▶ **EXERCISE REQUIREMENTS**
Leave the pictures out. Return all other data exactly.

▶ **AVAILABLE DATA**
====================

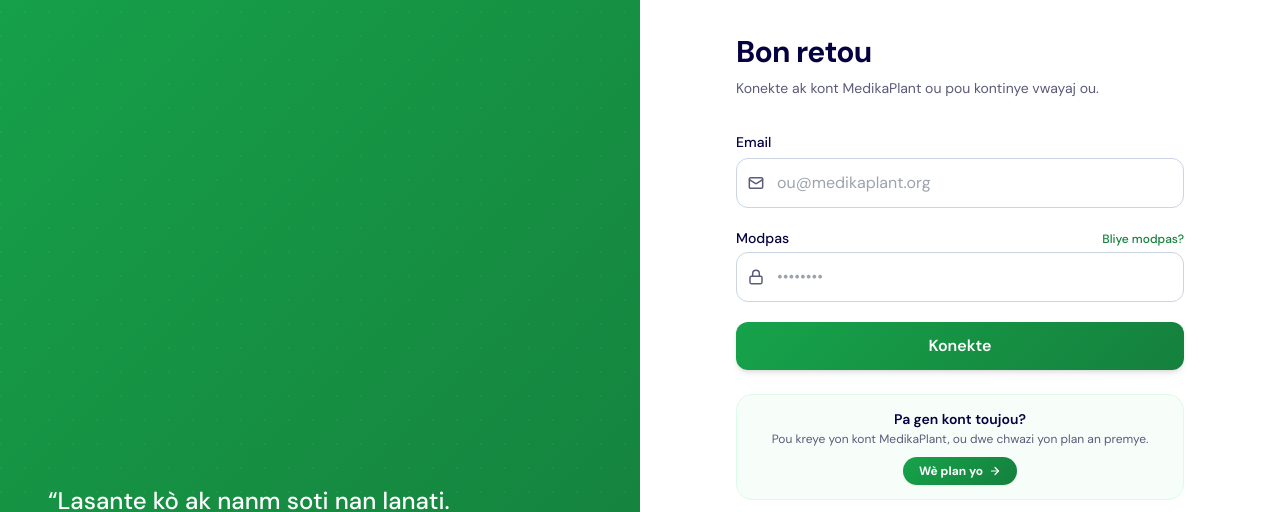
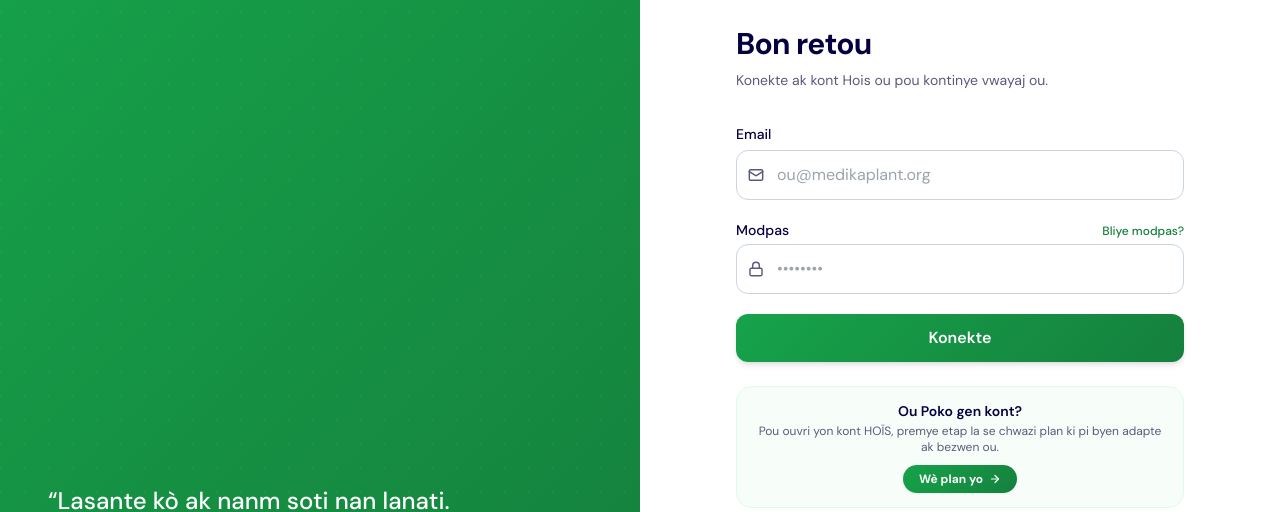
Before and after one commit to hebdev1/Hois.medikaplant.org, a Next.js app: page /auth/login in a window 1280 px wide. Shown: the part 133-645 px from the top of the page. Built offline with nearby package versions, Linux system fonts and the light colour scheme; no server answers.

Commit message:
Update login page text for account connection

```diff
--- a/app/auth/login/page.tsx
+++ b/app/auth/login/page.tsx
@@ -23,7 +23,7 @@
     <>
       <h1 className="text-3xl font-bold tracking-tight text-ink">Bon retou</h1>
       <p className="mt-2 text-ink-muted text-sm">
-        Konekte ak kont MedikaPlant ou pou kontinye vwayaj ou.
+        Konekte ak kont Hois ou pou kontinye vwayaj ou.
       </p>
       <div className="mt-8">
         <Suspense fallback={<div className="h-64 rounded-xl bg-slate-50 animate-pulse" />}>
@@ -31,9 +31,9 @@
         </Suspense>
       </div>
       <div className="mt-6 rounded-2xl border border-brand-100 bg-brand-50/50 px-4 py-3.5 text-sm text-center">
-        <p className="text-ink font-semibold">Pa gen kont toujou?</p>
+        <p className="text-ink font-semibold">Ou Poko gen kont?</p>
         <p className="text-ink-muted text-xs mt-0.5">
-          Pou kreye yon kont MedikaPlant, ou dwe chwazi yon plan an premye.
+          Pou ouvri yon kont HOÏS, premye etap la se chwazi plan ki pi byen adapte ak bezwen ou.
         </p>
         <Link
           href={planHref}
```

====================

▶ **SOLUTION TO THE EXERCISE**
Before and after one commit to hebdev1/Hois.medikaplant.org, a Next.js app: page /auth/login in a window 1280 px wide. Shown: the part 133-645 px from the top of the page. Built offline with nearby package versions, Linux system fonts and the light colour scheme; no server answers.

Commit message:
Update login page text for account connection

```diff
--- a/app/auth/login/page.tsx
+++ b/app/auth/login/page.tsx
@@ -23,7 +23,7 @@
     <>
       <h1 className="text-3xl font-bold tracking-tight text-ink">Bon retou</h1>
       <p className="mt-2 text-ink-muted text-sm">
-        Konekte ak kont MedikaPlant ou pou kontinye vwayaj ou.
+        Konekte ak kont Hois ou pou kontinye vwayaj ou.
       </p>
       <div className="mt-8">
         <Suspense fallback={<div className="h-64 rounded-xl bg-slate-50 animate-pulse" />}>
@@ -31,9 +31,9 @@
         </Suspense>
       </div>
       <div className="mt-6 rounded-2xl border border-brand-100 bg-brand-50/50 px-4 py-3.5 text-sm text-center">
-        <p className="text-ink font-semibold">Pa gen kont toujou?</p>
+        <p className="text-ink font-semibold">Ou Poko gen kont?</p>
         <p className="text-ink-muted text-xs mt-0.5">
-          Pou kreye yon kont MedikaPlant, ou dwe chwazi yon plan an premye.
+          Pou ouvri yon kont HOÏS, premye etap la se chwazi plan ki pi byen adapte ak bezwen ou.
         </p>
         <Link
           href={planHref}
```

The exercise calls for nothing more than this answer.